• _EXERCISE AIM_:
Filter the entries below, keeping only lines with "parts".

(Entries taken from a collection)
↓

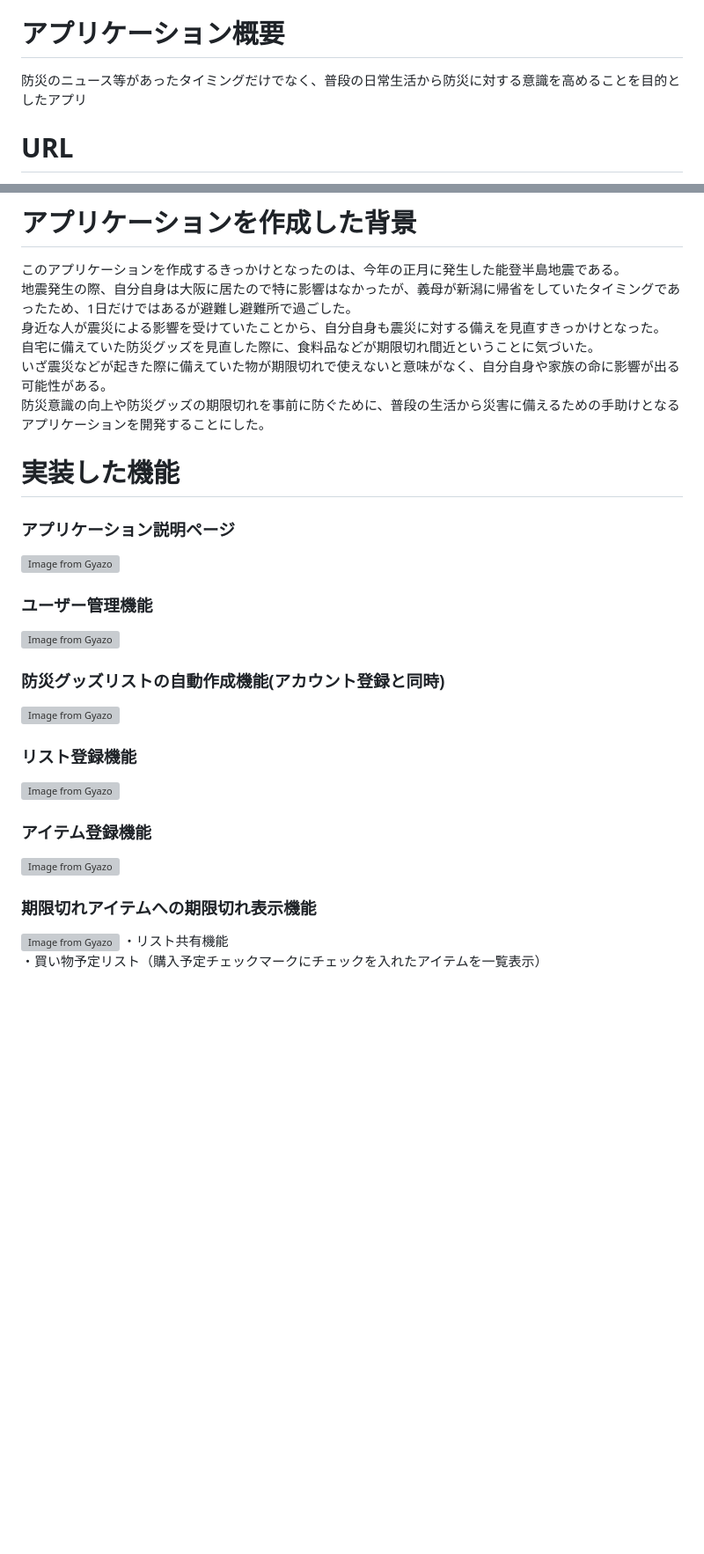
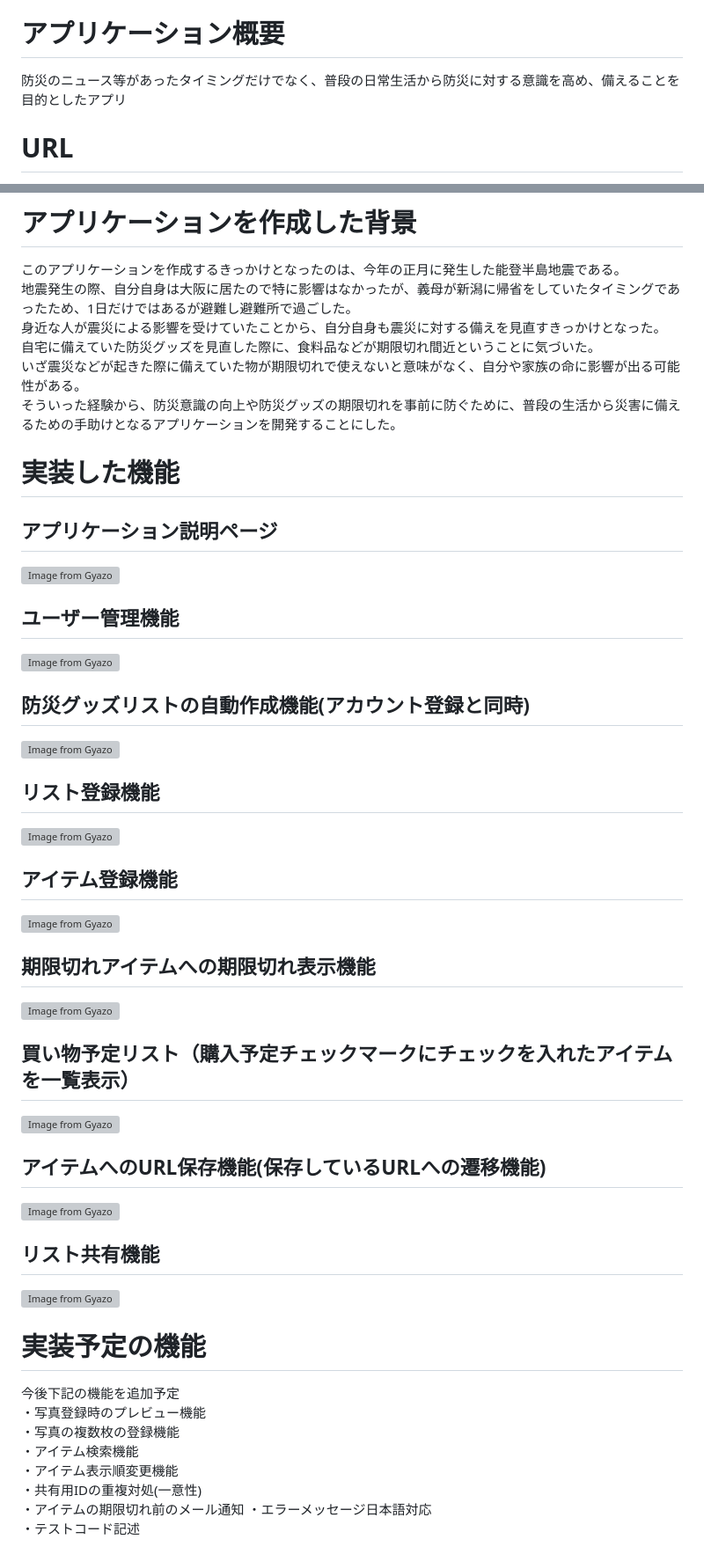
Before and after one commit to nagataku26/life-stocker, a Markdown page: README.md, 2 parts joined by grey strips. Shown at 88% size. Drawn GitHub-style; blank space fills up the shorter version; grey boxes are pictures that could not be loaded.

```diff
--- a/README.md
+++ b/README.md
@@ -2,7 +2,7 @@
 LIFE STOCKER
 
 # アプリケーション概要
-防災のニュース等があったタイミングだけでなく、普段の日常生活から防災に対する意識を高めることを目的としたアプリ
+防災のニュース等があったタイミングだけでなく、普段の日常生活から防災に対する意識を高め、備えることを目的としたアプリ
 
 # URL
 https://life-stocker.onrender.com
@@ -40,21 +40,37 @@ https://life-stocker.onrender.com
 地震発生の際、自分自身は大阪に居たので特に影響はなかったが、義母が新潟に帰省をしていたタイミングであったため、1日だけではあるが避難し避難所で過ごした。
 身近な人が震災による影響を受けていたことから、自分自身も震災に対する備えを見直すきっかけとなった。
 自宅に備えていた防災グッズを見直した際に、食料品などが期限切れ間近ということに気づいた。
-いざ震災などが起きた際に備えていた物が期限切れで使えないと意味がなく、自分自身や家族の命に影響が出る可能性がある。
-防災意識の向上や防災グッズの期限切れを事前に防ぐために、普段の生活から災害に備えるための手助けとなるアプリケーションを開発することにした。
+いざ震災などが起きた際に備えていた物が期限切れで使えないと意味がなく、自分や家族の命に影響が出る可能性がある。
+そういった経験から、防災意識の向上や防災グッズの期限切れを事前に防ぐために、普段の生活から災害に備えるための手助けとなるアプリケーションを開発することにした。
 
 # 実装した機能
-### アプリケーション説明ページ
+## アプリケーション説明ページ
 [![Image from Gyazo](https://i.gyazo.com/21a6ee4195daf14c8c6fd66083c261c3.png)](https://gyazo.com/21a6ee4195daf14c8c6fd66083c261c3)
-### ユーザー管理機能
+## ユーザー管理機能
 [![Image from Gyazo](https://i.gyazo.com/f936aec268ad0cd005b09af0b44fad19.jpg)](https://gyazo.com/f936aec268ad0cd005b09af0b44fad19)
-### 防災グッズリストの自動作成機能(アカウント登録と同時)
+## 防災グッズリストの自動作成機能(アカウント登録と同時)
 [![Image from Gyazo](https://i.gyazo.com/38debcf2f550dc3b5a268640ef7a2c3f.gif)](https://gyazo.com/38debcf2f550dc3b5a268640ef7a2c3f)
-### リスト登録機能
+## リスト登録機能
 [![Image from Gyazo](https://i.gyazo.com/a4a047153905787687ae1e308bc00b12.gif)](https://gyazo.com/a4a047153905787687ae1e308bc00b12)
-### アイテム登録機能
+## アイテム登録機能
 [![Image from Gyazo](https://i.gyazo.com/2d846431e9f445f90af31f0c1d12d50d.gif)](https://gyazo.com/2d846431e9f445f90af31f0c1d12d50d)
-### 期限切れアイテムへの期限切れ表示機能
+## 期限切れアイテムへの期限切れ表示機能
 [![Image from Gyazo](https://i.gyazo.com/7b4d3f7f57f5eccb423bb138efcaab02.png)](https://gyazo.com/7b4d3f7f57f5eccb423bb138efcaab02)
-・リスト共有機能
-・買い物予定リスト（購入予定チェックマークにチェックを入れたアイテムを一覧表示）
+## 買い物予定リスト（購入予定チェックマークにチェックを入れたアイテムを一覧表示）
+[![Image from Gyazo](https://i.gyazo.com/3679bc38bdf3233101b0c67f84241a9f.png)](https://gyazo.com/3679bc38bdf3233101b0c67f84241a9f)
+## アイテムへのURL保存機能(保存しているURLへの遷移機能)
+[![Image from Gyazo](https://i.gyazo.com/cd7cdc0160020bc573be3945df2691e6.gif)](https://gyazo.com/cd7cdc0160020bc573be3945df2691e6)
+## リスト共有機能
+[![Image from Gyazo](https://i.gyazo.com/2417cd119f13ba7a49be89cee9d8fdb2.gif)](https://gyazo.com/2417cd119f13ba7a49be89cee9d8fdb2)
+
+# 実装予定の機能
+今後下記の機能を追加予定
+・写真登録時のプレビュー機能
+・写真の複数枚の登録機能
+・アイテム検索機能
+・アイテム表示順変更機能
+・共有用IDの重複対処(一意性)
+・アイテムの期限切れ前のメール通知
+・エラーメッセージ日本語対応
+・テストコード記述
+
```
Also changed, not shown: other parts of README.md (+31 -0 lines).
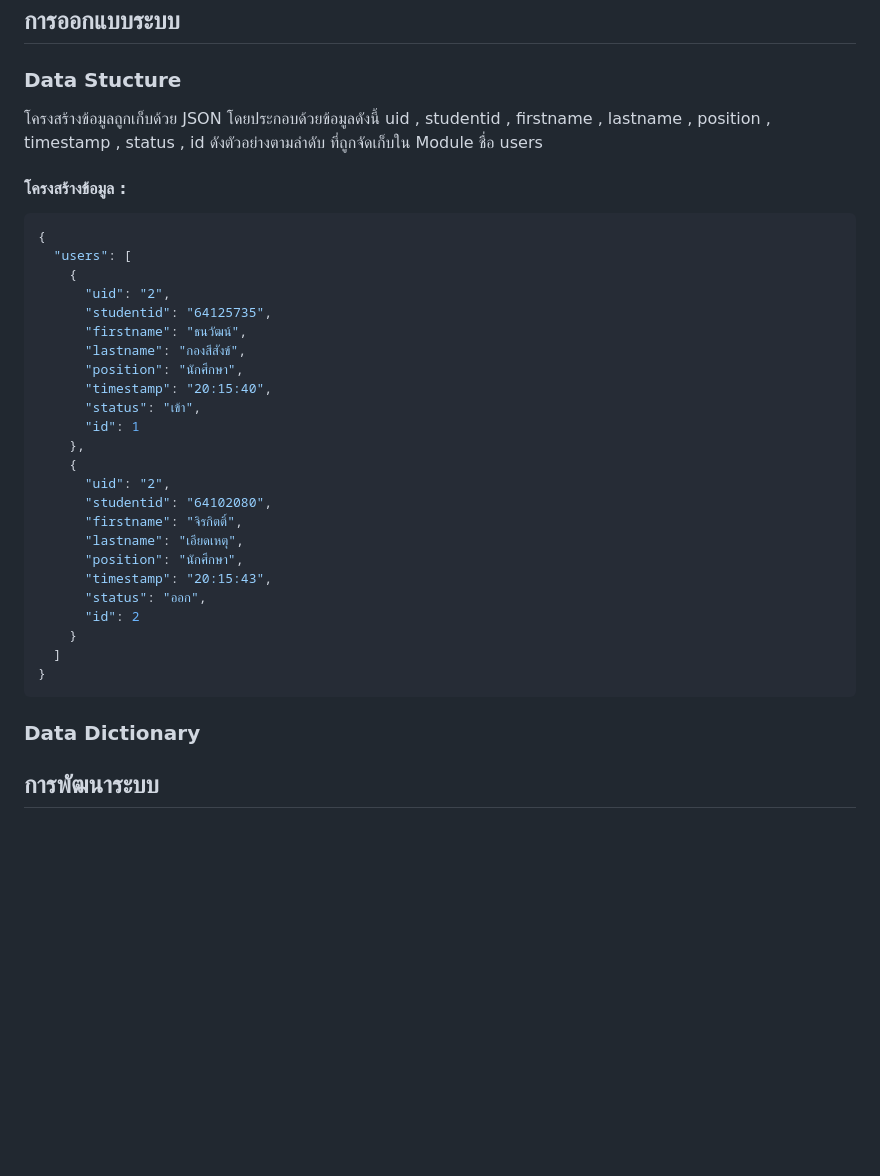
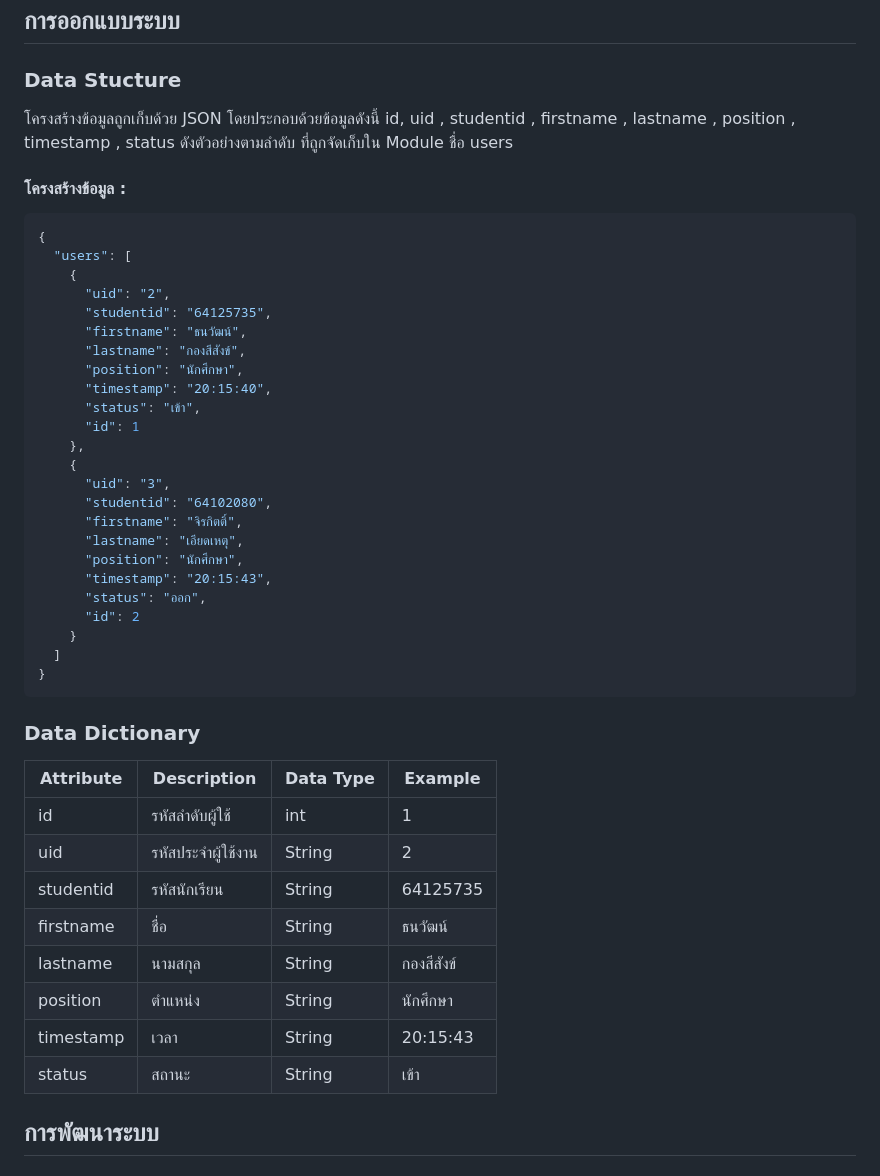
Before and after one commit to TOEYJIRAKIT/IOT-MiniProject, a Markdown page: README.md, the part around the change. Drawn GitHub-style; blank space fills up the shorter version.

````diff
--- a/README.md
+++ b/README.md
@@ -10,7 +10,7 @@
 <br>&nbsp;&nbsp;&nbsp;&nbsp;&nbsp;&nbsp;&nbsp;&nbsp;&nbsp;&nbsp;วัตถุประสงค์ของโครงการนี้มีดังต่อไปนี้ 1) สร้างตารางเก็บบันทึกข้อมูลการเข้า-ออกโรงเรียนของนักเรียนแสดงผลบนเว็บไซด์ได้ 2) สร้างระบบแจ้งเตือนการเข้า-ออกโรงเรียนของนักเรียนส่งไปยังผู้ปกครองผ่านระบบ LINE Notify ได้
 ## การออกแบบระบบ
 ### Data Stucture
-โครงสร้างข้อมูลถูกเก็บด้วย JSON โดยประกอบด้วยข้อมูลดังนี้ uid , studentid , firstname , lastname , position , timestamp , status , id  ดังตัวอย่างตามลำดับ ที่ถูกจัดเก็บใน Module ชื่อ users
+โครงสร้างข้อมูลถูกเก็บด้วย JSON โดยประกอบด้วยข้อมูลดังนี้ id, uid , studentid , firstname , lastname , position , timestamp , status ดังตัวอย่างตามลำดับ ที่ถูกจัดเก็บใน Module ชื่อ users
 #### โครงสร้างข้อมูล :
 ```json
 {
@@ -26,7 +26,7 @@
       "id": 1
     },
     {
-      "uid": "2",
+      "uid": "3",
       "studentid": "64102080",
       "firstname": "จิรกิตติ์",
       "lastname": "เอียดเหตุ",
@@ -39,6 +39,17 @@
 }
 ```
 ### Data Dictionary
+| Attribute | Description | Data Type | Example |
+|--------------------|--------------------|--------------------|--------------------|
+| id  | รหัสลำดับผู้ใช้  | int   | 1   |
+| uid  |  รหัสประจำผู้ใช้งาน  | String   | 2   |
+| studentid  |รหัสนักเรียน  | String   | 64125735 |
+| firstname  | ชื่อ  | String   | ธนวัฒน์   |
+| lastname  |  นามสกุล  | String   | กองสีสังข์   |
+| position  |ตำแหน่ง  | String   | นักศึกษา   |
+| timestamp  | เวลา  | String   | 20:15:43   |
+| status  | สถานะ  | String   | เข้า   |
+
 ## การพัฒนาระบบ
 ## การทดสอบ
 ## สรุปผลการทดสอบ
````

↑

• _RESULT_:
Before and after one commit to nagataku26/life-stocker, a Markdown page: README.md, 2 parts joined by grey strips. Shown at 88% size. Drawn GitHub-style; blank space fills up the shorter version; grey boxes are pictures that could not be loaded.
Also changed, not shown: other parts of README.md (+31 -0 lines).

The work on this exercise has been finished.